Marathon Recovery Tips
You just did 26.2 – congrats on making it to the finish line. Whether it was your first or your 51st, make sure you know what to do to take care of the body that just carried you all those miles.
Immediately Following Your Race
- Walk it off: Even though you might not want to run another step, make sure you cool down slowly. Coming to a dead stop after running a long distance can make recovery even more painful. Jog for a few minutes, and then transition to a walk.
- Stretch: Gently stretch your muscles while you finish cooling down. This can help to ease muscle tightness and prevent injury.
- Change: As soon as you’re done with your race, change into some warm, dry clothes to prevent getting clammy and chilled. This will also help keep your muscles from cooling down too quickly.

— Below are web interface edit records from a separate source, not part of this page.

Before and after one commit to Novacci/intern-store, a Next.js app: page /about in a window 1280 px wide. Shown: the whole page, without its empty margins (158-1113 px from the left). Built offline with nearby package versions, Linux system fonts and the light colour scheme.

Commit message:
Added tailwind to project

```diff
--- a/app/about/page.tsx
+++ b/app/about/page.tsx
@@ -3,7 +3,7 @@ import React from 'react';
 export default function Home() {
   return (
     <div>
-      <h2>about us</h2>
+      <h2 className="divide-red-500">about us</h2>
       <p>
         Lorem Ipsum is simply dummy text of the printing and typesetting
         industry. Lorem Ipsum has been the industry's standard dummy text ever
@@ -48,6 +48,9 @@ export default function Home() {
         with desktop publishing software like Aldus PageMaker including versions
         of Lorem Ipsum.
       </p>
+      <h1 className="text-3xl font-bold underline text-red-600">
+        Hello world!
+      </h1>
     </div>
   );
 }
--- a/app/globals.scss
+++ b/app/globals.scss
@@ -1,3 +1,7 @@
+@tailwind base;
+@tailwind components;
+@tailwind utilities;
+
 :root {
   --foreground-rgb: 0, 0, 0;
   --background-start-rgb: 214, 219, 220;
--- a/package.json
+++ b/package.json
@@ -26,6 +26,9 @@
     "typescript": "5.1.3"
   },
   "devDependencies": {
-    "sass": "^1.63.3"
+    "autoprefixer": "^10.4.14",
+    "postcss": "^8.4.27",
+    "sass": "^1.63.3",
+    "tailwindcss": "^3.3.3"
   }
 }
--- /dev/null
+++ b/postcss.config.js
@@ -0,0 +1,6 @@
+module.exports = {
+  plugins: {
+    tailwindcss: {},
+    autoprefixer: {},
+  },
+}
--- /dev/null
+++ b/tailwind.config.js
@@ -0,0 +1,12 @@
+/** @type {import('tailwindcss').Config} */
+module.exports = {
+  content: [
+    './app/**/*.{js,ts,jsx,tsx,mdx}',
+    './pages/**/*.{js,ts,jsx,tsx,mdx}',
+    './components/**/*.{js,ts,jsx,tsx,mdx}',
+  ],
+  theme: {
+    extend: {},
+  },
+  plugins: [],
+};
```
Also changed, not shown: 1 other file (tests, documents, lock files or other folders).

- Start sipping: After a long race, it’s important to replenish what your body has lost. If it’s hard to think of food at this point, opt for a recovery drink that has carbs, protein and electrolytes. Gauge your level of hydration based on the color of your urine. Urine should be a very light yellow (think lemonade). If it’s darker than that, you need more fluids. If it’s lighter, ease up on the fluid intake to avoid overhydrating.
Two Hours After Your Race
- Massage: Treat yourself to a massage from a pro, or try some self-massage to help your muscles recover. Check out the benefits of self-massage here.
- Nibble: Although you likely won’t feel hungry enough for a real meal yet, try snacking on something small to help refuel your system. Our peanut butter energy bites can provide some quick calories post-race.
Six to Twelve Hours After Your Race
- Chow down: You’re probably going to be pretty ravenous at this point, and you definitely earned that hunger. Avoid fast food and give your body something with high nutritional quality, like lean meat and steamed veggies with wild rice.
- Move around: To avoid stiffness, make sure you get up and walk around for about ten minutes every hour or two for the day following your race.
- Sleep: Get plenty of rest so that your body can put the food you ate to good use. Make sure you have a dark, quiet place to sleep, even if you’re away from home.
Seven to Ten Days After Your Race
- Recover actively: For the first week to week-and-a-half following your race, try no-impact cross training activities to actively recover. Swimming and cycling are both great options. Just make sure to listen to your body, and if it feels like you’re pushing too hard, ease up. You’ll have plenty of time to train hard again soon, and recovering from your race effort should be priority number one.